PROBLEM STATEMENT: Only the pictures are dropped. Restate each line below word for word.

GIVEN ENTRIES:
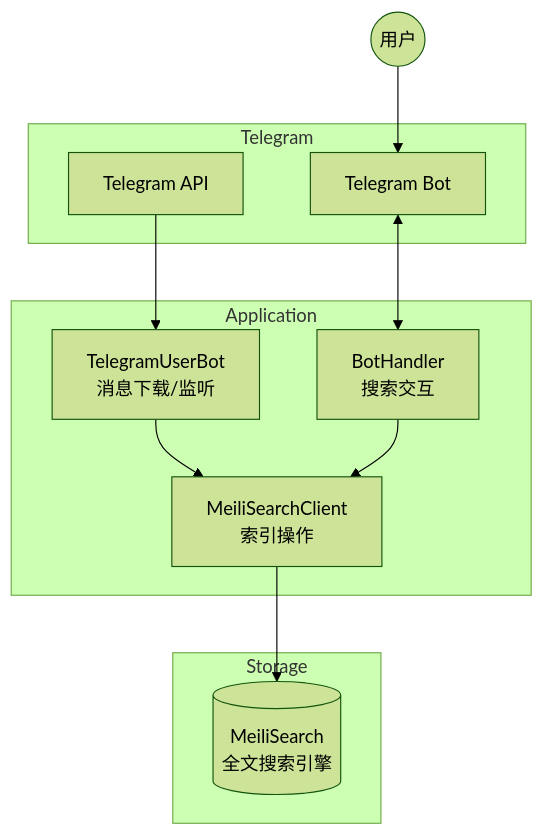
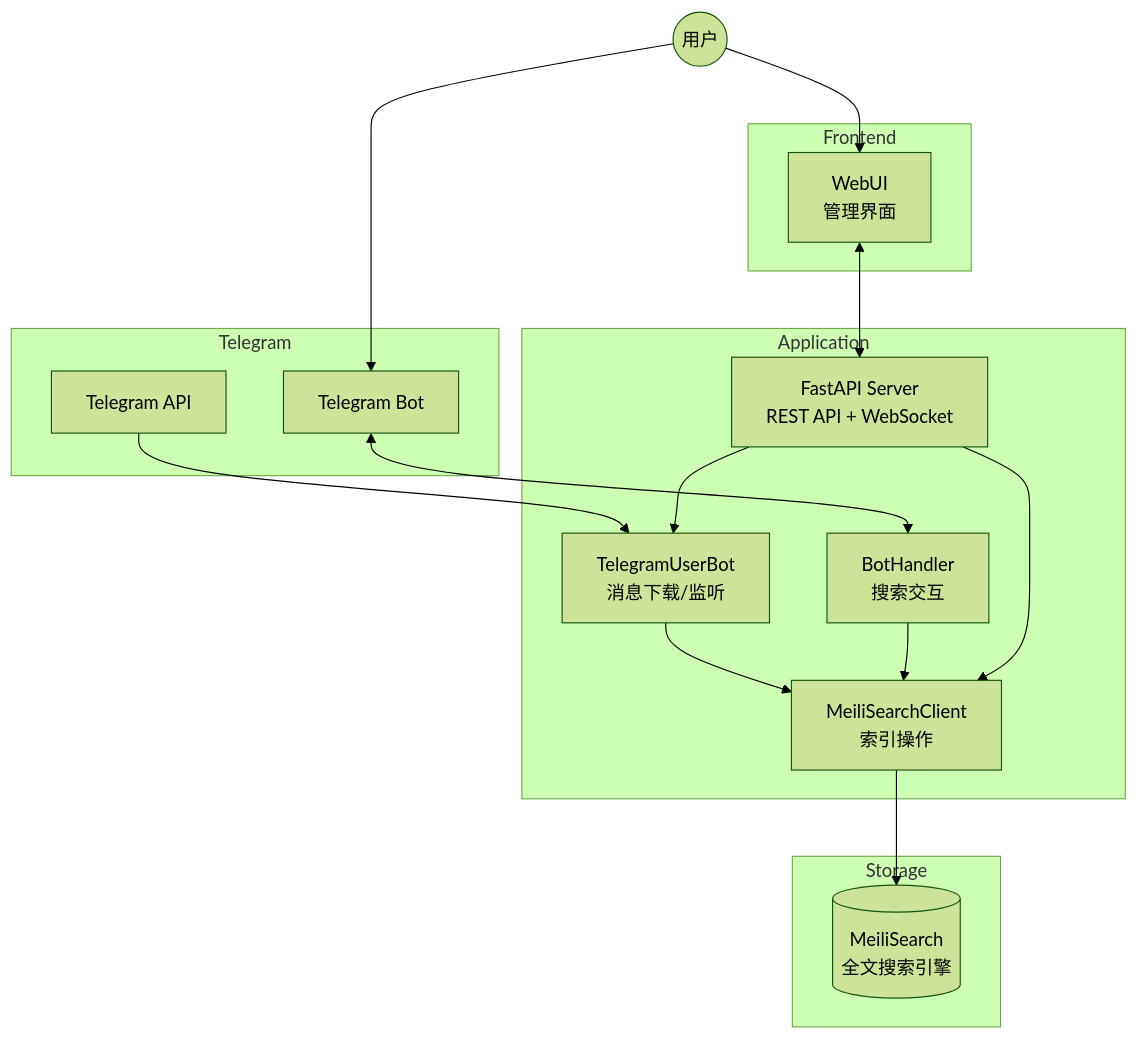
The first of 2 diagrams in CLAUDE.md (clionertr/Meilisearch4TelegramSearchCKJ), drawn with Mermaid (forest theme) before and after one commit. The commit also changed other lines of this file and 3 other files, not shown here.

First line of the commit message:
feat(api): add FastAPI REST API and WebSocket module with comprehensive documentation

````diff
--- a/CLAUDE.md
+++ b/CLAUDE.md
@@ -34,25 +42,34 @@
 ```mermaid
 graph TB
     subgraph Telegram
         TG_API[Telegram API]
         TG_BOT[Telegram Bot]
     end
 
     subgraph Application
         UC[TelegramUserBot<br/>消息下载/监听]
         BH[BotHandler<br/>搜索交互]
         MH[MeiliSearchClient<br/>索引操作]
+        API[FastAPI Server<br/>REST API + WebSocket]
     end
 
     subgraph Storage
         MS[(MeiliSearch<br/>全文搜索引擎)]
+    end
+
+    subgraph Frontend
+        WEBUI[WebUI<br/>管理界面]
     end
 
     TG_API --> UC
     UC --> MH
     BH --> MH
     MH --> MS
     TG_BOT <--> BH
+    API --> MH
+    API --> UC
+    WEBUI <--> API
 
     User((用户)) --> TG_BOT
+    User --> WEBUI
 ```
````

RESULT:
The first of 2 diagrams in CLAUDE.md (clionertr/Meilisearch4TelegramSearchCKJ), drawn with Mermaid (forest theme) before and after one commit. The commit also changed other lines of this file and 3 other files, not shown here.

First line of the commit message:
feat(api): add FastAPI REST API and WebSocket module with comprehensive documentation

````diff
--- a/CLAUDE.md
+++ b/CLAUDE.md
@@ -34,25 +42,34 @@
 ```mermaid
 graph TB
     subgraph Telegram
         TG_API[Telegram API]
         TG_BOT[Telegram Bot]
     end
 
     subgraph Application
         UC[TelegramUserBot<br/>消息下载/监听]
         BH[BotHandler<br/>搜索交互]
         MH[MeiliSearchClient<br/>索引操作]
+        API[FastAPI Server<br/>REST API + WebSocket]
     end
 
     subgraph Storage
         MS[(MeiliSearch<br/>全文搜索引擎)]
+    end
+
+    subgraph Frontend
+        WEBUI[WebUI<br/>管理界面]
     end
 
     TG_API --> UC
     UC --> MH
     BH --> MH
     MH --> MS
     TG_BOT <--> BH
+    API --> MH
+    API --> UC
+    WEBUI <--> API
 
     User((用户)) --> TG_BOT
+    User --> WEBUI
 ```
````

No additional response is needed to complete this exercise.